These are poems suffused with spiritual longing, lyrical meditations on faith, religion, heritage, and morality that also explore aging and mortality with restless grace. Entering by way of small moments, Wright magnifies details to reveal a truth much larger than the quotidian happening that engendered it. <P><P> Pulitzer Prize Winner

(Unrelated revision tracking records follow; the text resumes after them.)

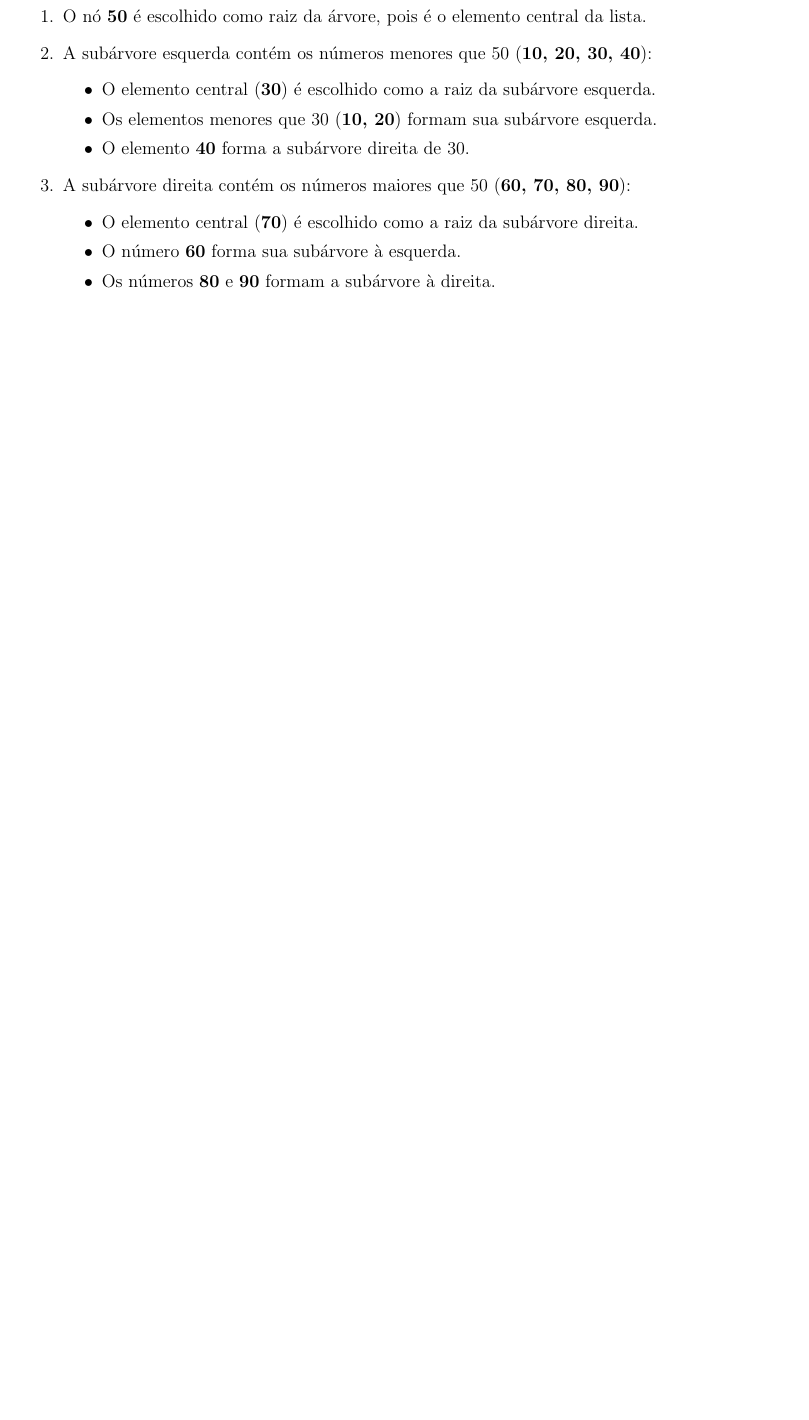
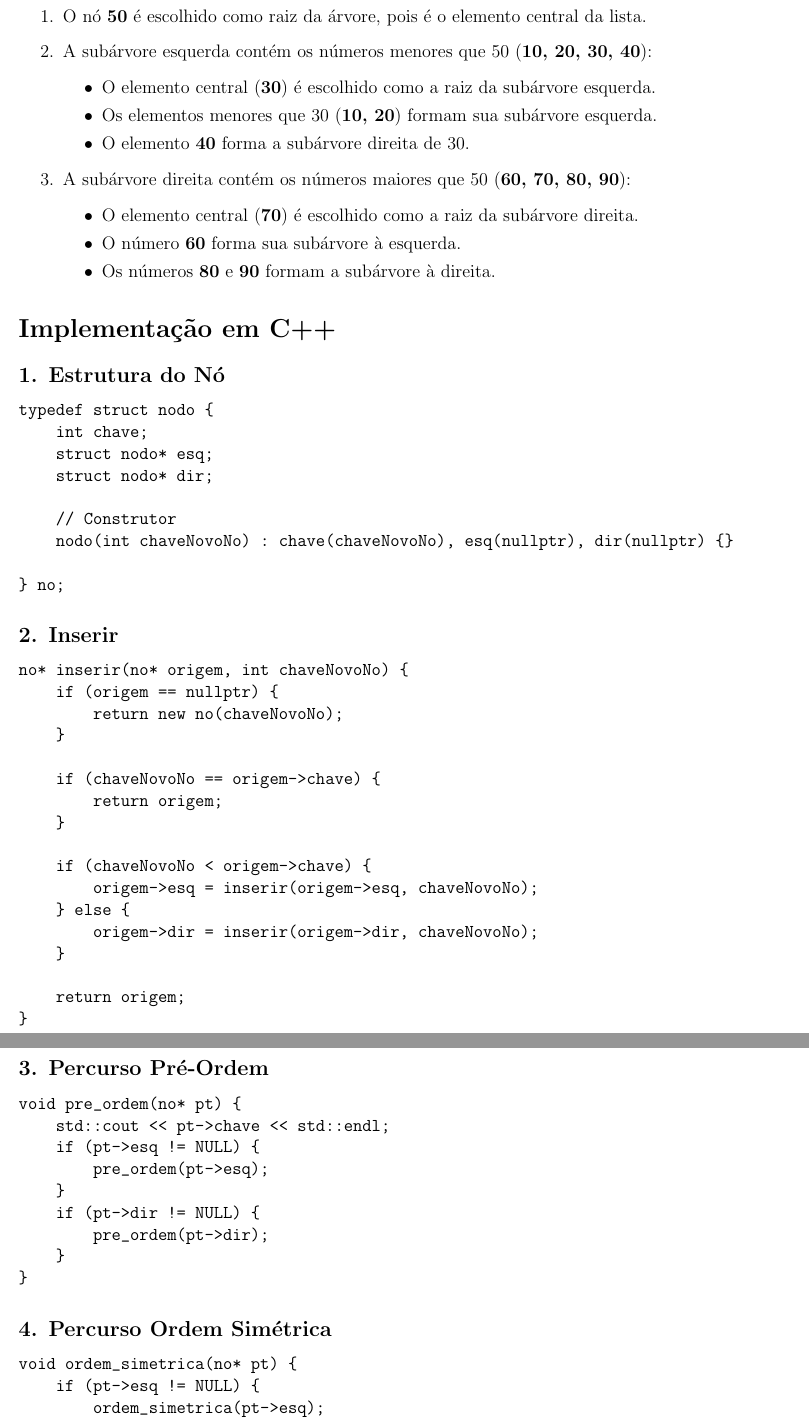
Before and after one commit to vleema/trab-u2-edb2, a LaTeX document (latex/chapters/01_binaria.tex): part of page 2 of 2 before the commit and two parts of pages 2 and 3 of 5 after it, the two joined at a grey line, cut so that both start at the same text, the shorter picture padded with empty space. Compiled offline with pdfLaTeX.

Commit message:
latex bin completo

```diff
--- a/latex/chapters/01_binaria.tex
+++ b/latex/chapters/01_binaria.tex
@@ -108,3 +108,64 @@ Construindo visualmente:
     \end{itemize}
 \end{enumerate}
 
+\section*{Implementação em C++}
+
+\subsection*{1. Estrutura do Nó}
+\begin{verbatim}
+typedef struct nodo {
+    int chave;
+    struct nodo* esq;
+    struct nodo* dir;
+
+    // Construtor
+    nodo(int chaveNovoNo) : chave(chaveNovoNo), esq(nullptr), dir(nullptr) {}
+
+} no;
+\end{verbatim}
+
+\subsection*{2. Inserir}
+\begin{verbatim}
+no* inserir(no* origem, int chaveNovoNo) {
+    if (origem == nullptr) {
+        return new no(chaveNovoNo);
+    }
+
+    if (chaveNovoNo == origem->chave) {
+        return origem;
+    }
+
+    if (chaveNovoNo < origem->chave) {
+        origem->esq = inserir(origem->esq, chaveNovoNo);
+    } else {
+        origem->dir = inserir(origem->dir, chaveNovoNo);
+    }
+
+    return origem;
+}
+\end{verbatim}
+
+\subsection*{3. Percurso Pré-Ordem}
+\begin{verbatim}
+void pre_ordem(no* pt) {
+    std::cout << pt->chave << std::endl;
+    if (pt->esq != NULL) {
+        pre_ordem(pt->esq);
+    }
+    if (pt->dir != NULL) {
+        pre_ordem(pt->dir);
+    }
+}
+\end{verbatim}
+
+\subsection*{4. Percurso Ordem Simétrica}
+\begin{verbatim}
+void ordem_simetrica(no* pt) {
+    if (pt->esq != NULL) {
+        ordem_simetrica(pt->esq);
+    }
+    std::cout << pt->chave << std::endl;
+    if (pt->dir != NULL) {
+        ordem_simetrica(pt->dir);
+    }
+}
+\end{verbatim}
@@ -110,0 +176,7 @@ Construindo visualmente:
+    if (pt->esq != NULL) {
+        pos_ordem(pt->esq);
+    }
+    if (pt->dir != NULL) {
+        pos_ordem(pt->dir);
+    }
+    std::cout << pt->chave << std::endl;
@@ -110,0 +188,15 @@ Construindo visualmente:
+void auxiliar_em_nivel(no* no, int nivel, std::vector<std::vector<int>>& resultados) {
+    if (!no) {
+        return;
+    }
+
+    if (static_cast<int>(resultados.size()) == nivel) {
+        resultados.push_back(std::vector<int>());
+    }
+
+    resultados[nivel].push_back(no->chave);
+
+    auxiliar_em_nivel(no->esq, nivel + 1, resultados);
+    auxiliar_em_nivel(no->dir, nivel + 1, resultados);
+}
+\end{verbatim}
```
Also changed, not shown: latex/chapters/01_binaria.tex (105 more changed lines).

Country Music is comprised of eighty-eight poems selected from Charles Wright's first four books published between 1970 and 1977. <P><P> From his first book, The Grave of the Right Hand, to the extraordinary China Trace, this selection of early works represents "Charles Wright's grand passions: his desire to reclaim and redeem a personal past, to make a reckoning with his present, and to conjure the terms by which we might face the future," writes David St. John in the forward. These poems, powerful and moving in their own right, lend richness and insight to Wright's recently collected later works. "In Country Music we see the same explosive imagery, the same dismantled and concentric (or parallel) narratives, the same resolutely spiritual concerns that have become so familiar to us in Wright's more recent poetry," writes St. John.<P> Co-winner of the 1983 National Book Award for Poetry